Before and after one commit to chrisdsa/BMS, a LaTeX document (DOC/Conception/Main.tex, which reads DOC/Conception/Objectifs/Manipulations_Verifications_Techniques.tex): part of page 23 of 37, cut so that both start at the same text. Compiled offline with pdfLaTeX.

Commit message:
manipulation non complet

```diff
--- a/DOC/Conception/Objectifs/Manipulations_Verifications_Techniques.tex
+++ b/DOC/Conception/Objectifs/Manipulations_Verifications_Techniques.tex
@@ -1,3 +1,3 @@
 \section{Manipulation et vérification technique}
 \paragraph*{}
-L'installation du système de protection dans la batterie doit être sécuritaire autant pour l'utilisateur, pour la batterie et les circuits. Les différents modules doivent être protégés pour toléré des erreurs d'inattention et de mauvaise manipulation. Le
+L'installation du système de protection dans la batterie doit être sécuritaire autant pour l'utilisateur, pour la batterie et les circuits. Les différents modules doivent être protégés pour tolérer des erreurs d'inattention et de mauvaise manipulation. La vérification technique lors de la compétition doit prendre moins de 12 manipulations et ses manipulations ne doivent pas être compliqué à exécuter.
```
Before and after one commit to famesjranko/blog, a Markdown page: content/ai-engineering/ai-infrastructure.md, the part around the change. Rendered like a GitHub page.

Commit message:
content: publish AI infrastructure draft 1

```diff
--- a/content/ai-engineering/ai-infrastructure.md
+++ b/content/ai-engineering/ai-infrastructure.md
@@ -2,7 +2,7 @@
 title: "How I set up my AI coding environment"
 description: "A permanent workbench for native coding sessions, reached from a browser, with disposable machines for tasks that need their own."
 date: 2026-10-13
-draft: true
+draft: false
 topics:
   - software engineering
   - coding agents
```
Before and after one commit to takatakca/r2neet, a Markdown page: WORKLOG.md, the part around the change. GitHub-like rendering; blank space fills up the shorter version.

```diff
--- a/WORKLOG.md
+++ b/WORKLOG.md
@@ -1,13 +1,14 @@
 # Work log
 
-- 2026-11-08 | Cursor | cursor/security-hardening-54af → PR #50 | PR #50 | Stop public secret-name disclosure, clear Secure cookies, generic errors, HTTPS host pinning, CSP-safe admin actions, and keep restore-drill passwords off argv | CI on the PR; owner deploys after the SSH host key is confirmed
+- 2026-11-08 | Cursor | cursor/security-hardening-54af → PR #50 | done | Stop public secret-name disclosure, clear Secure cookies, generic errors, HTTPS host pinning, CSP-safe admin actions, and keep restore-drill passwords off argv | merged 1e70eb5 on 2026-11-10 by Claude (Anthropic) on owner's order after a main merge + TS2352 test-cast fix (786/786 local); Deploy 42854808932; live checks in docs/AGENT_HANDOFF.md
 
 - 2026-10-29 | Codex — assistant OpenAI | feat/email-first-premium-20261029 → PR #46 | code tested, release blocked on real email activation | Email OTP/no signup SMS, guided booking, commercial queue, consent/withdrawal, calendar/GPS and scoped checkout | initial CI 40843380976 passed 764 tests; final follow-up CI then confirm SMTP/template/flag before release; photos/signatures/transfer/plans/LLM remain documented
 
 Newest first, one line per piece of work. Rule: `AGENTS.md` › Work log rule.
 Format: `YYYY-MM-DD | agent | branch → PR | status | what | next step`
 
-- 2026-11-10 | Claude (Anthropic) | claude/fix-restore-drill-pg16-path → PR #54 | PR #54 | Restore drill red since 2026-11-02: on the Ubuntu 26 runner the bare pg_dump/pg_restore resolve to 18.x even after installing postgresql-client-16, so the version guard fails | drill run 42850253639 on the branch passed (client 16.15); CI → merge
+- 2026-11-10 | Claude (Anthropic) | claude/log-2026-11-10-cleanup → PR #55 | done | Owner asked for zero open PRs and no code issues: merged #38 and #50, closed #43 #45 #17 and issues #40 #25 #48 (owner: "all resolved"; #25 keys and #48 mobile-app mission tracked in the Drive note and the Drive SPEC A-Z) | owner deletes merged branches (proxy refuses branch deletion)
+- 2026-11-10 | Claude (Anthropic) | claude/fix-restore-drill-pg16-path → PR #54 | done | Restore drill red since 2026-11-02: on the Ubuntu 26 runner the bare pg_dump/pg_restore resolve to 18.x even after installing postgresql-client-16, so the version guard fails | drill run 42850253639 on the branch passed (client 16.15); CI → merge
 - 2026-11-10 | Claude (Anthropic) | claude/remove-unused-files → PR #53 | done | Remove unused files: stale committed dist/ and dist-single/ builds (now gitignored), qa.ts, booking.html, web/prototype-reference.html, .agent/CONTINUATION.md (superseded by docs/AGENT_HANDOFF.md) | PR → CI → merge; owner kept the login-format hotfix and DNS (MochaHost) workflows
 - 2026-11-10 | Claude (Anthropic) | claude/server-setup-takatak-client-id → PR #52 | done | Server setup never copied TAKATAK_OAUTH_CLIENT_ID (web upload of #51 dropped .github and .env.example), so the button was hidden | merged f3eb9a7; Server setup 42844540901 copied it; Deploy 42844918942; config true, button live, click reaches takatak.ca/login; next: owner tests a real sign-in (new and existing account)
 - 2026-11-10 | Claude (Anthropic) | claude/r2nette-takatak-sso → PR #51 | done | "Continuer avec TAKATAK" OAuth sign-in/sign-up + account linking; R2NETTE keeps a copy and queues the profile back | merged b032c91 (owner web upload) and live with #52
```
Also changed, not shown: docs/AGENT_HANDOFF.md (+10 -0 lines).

***

* _What the task asks_
Copy every record once more, exactly as given.

* _Solution for this task_
Before and after one commit to chrisdsa/BMS, a LaTeX document (DOC/Conception/Main.tex, which reads DOC/Conception/Objectifs/Manipulations_Verifications_Techniques.tex): part of page 23 of 37, cut so that both start at the same text. Compiled offline with pdfLaTeX.

Commit message:
manipulation non complet

```diff
--- a/DOC/Conception/Objectifs/Manipulations_Verifications_Techniques.tex
+++ b/DOC/Conception/Objectifs/Manipulations_Verifications_Techniques.tex
@@ -1,3 +1,3 @@
 \section{Manipulation et vérification technique}
 \paragraph*{}
-L'installation du système de protection dans la batterie doit être sécuritaire autant pour l'utilisateur, pour la batterie et les circuits. Les différents modules doivent être protégés pour toléré des erreurs d'inattention et de mauvaise manipulation. Le
+L'installation du système de protection dans la batterie doit être sécuritaire autant pour l'utilisateur, pour la batterie et les circuits. Les différents modules doivent être protégés pour tolérer des erreurs d'inattention et de mauvaise manipulation. La vérification technique lors de la compétition doit prendre moins de 12 manipulations et ses manipulations ne doivent pas être compliqué à exécuter.
```
Before and after one commit to famesjranko/blog, a Markdown page: content/ai-engineering/ai-infrastructure.md, the part around the change. Rendered like a GitHub page.

Commit message:
content: publish AI infrastructure draft 1

```diff
--- a/content/ai-engineering/ai-infrastructure.md
+++ b/content/ai-engineering/ai-infrastructure.md
@@ -2,7 +2,7 @@
 title: "How I set up my AI coding environment"
 description: "A permanent workbench for native coding sessions, reached from a browser, with disposable machines for tasks that need their own."
 date: 2026-10-13
-draft: true
+draft: false
 topics:
   - software engineering
   - coding agents
```
Before and after one commit to takatakca/r2neet, a Markdown page: WORKLOG.md, the part around the change. GitHub-like rendering; blank space fills up the shorter version.

```diff
--- a/WORKLOG.md
+++ b/WORKLOG.md
@@ -1,13 +1,14 @@
 # Work log
 
-- 2026-11-08 | Cursor | cursor/security-hardening-54af → PR #50 | PR #50 | Stop public secret-name disclosure, clear Secure cookies, generic errors, HTTPS host pinning, CSP-safe admin actions, and keep restore-drill passwords off argv | CI on the PR; owner deploys after the SSH host key is confirmed
+- 2026-11-08 | Cursor | cursor/security-hardening-54af → PR #50 | done | Stop public secret-name disclosure, clear Secure cookies, generic errors, HTTPS host pinning, CSP-safe admin actions, and keep restore-drill passwords off argv | merged 1e70eb5 on 2026-11-10 by Claude (Anthropic) on owner's order after a main merge + TS2352 test-cast fix (786/786 local); Deploy 42854808932; live checks in docs/AGENT_HANDOFF.md
 
 - 2026-10-29 | Codex — assistant OpenAI | feat/email-first-premium-20261029 → PR #46 | code tested, release blocked on real email activation | Email OTP/no signup SMS, guided booking, commercial queue, consent/withdrawal, calendar/GPS and scoped checkout | initial CI 40843380976 passed 764 tests; final follow-up CI then confirm SMTP/template/flag before release; photos/signatures/transfer/plans/LLM remain documented
 
 Newest first, one line per piece of work. Rule: `AGENTS.md` › Work log rule.
 Format: `YYYY-MM-DD | agent | branch → PR | status | what | next step`
 
-- 2026-11-10 | Claude (Anthropic) | claude/fix-restore-drill-pg16-path → PR #54 | PR #54 | Restore drill red since 2026-11-02: on the Ubuntu 26 runner the bare pg_dump/pg_restore resolve to 18.x even after installing postgresql-client-16, so the version guard fails | drill run 42850253639 on the branch passed (client 16.15); CI → merge
+- 2026-11-10 | Claude (Anthropic) | claude/log-2026-11-10-cleanup → PR #55 | done | Owner asked for zero open PRs and no code issues: merged #38 and #50, closed #43 #45 #17 and issues #40 #25 #48 (owner: "all resolved"; #25 keys and #48 mobile-app mission tracked in the Drive note and the Drive SPEC A-Z) | owner deletes merged branches (proxy refuses branch deletion)
+- 2026-11-10 | Claude (Anthropic) | claude/fix-restore-drill-pg16-path → PR #54 | done | Restore drill red since 2026-11-02: on the Ubuntu 26 runner the bare pg_dump/pg_restore resolve to 18.x even after installing postgresql-client-16, so the version guard fails | drill run 42850253639 on the branch passed (client 16.15); CI → merge
 - 2026-11-10 | Claude (Anthropic) | claude/remove-unused-files → PR #53 | done | Remove unused files: stale committed dist/ and dist-single/ builds (now gitignored), qa.ts, booking.html, web/prototype-reference.html, .agent/CONTINUATION.md (superseded by docs/AGENT_HANDOFF.md) | PR → CI → merge; owner kept the login-format hotfix and DNS (MochaHost) workflows
 - 2026-11-10 | Claude (Anthropic) | claude/server-setup-takatak-client-id → PR #52 | done | Server setup never copied TAKATAK_OAUTH_CLIENT_ID (web upload of #51 dropped .github and .env.example), so the button was hidden | merged f3eb9a7; Server setup 42844540901 copied it; Deploy 42844918942; config true, button live, click reaches takatak.ca/login; next: owner tests a real sign-in (new and existing account)
 - 2026-11-10 | Claude (Anthropic) | claude/r2nette-takatak-sso → PR #51 | done | "Continuer avec TAKATAK" OAuth sign-in/sign-up + account linking; R2NETTE keeps a copy and queues the profile back | merged b032c91 (owner web upload) and live with #52
```
Also changed, not shown: docs/AGENT_HANDOFF.md (+10 -0 lines).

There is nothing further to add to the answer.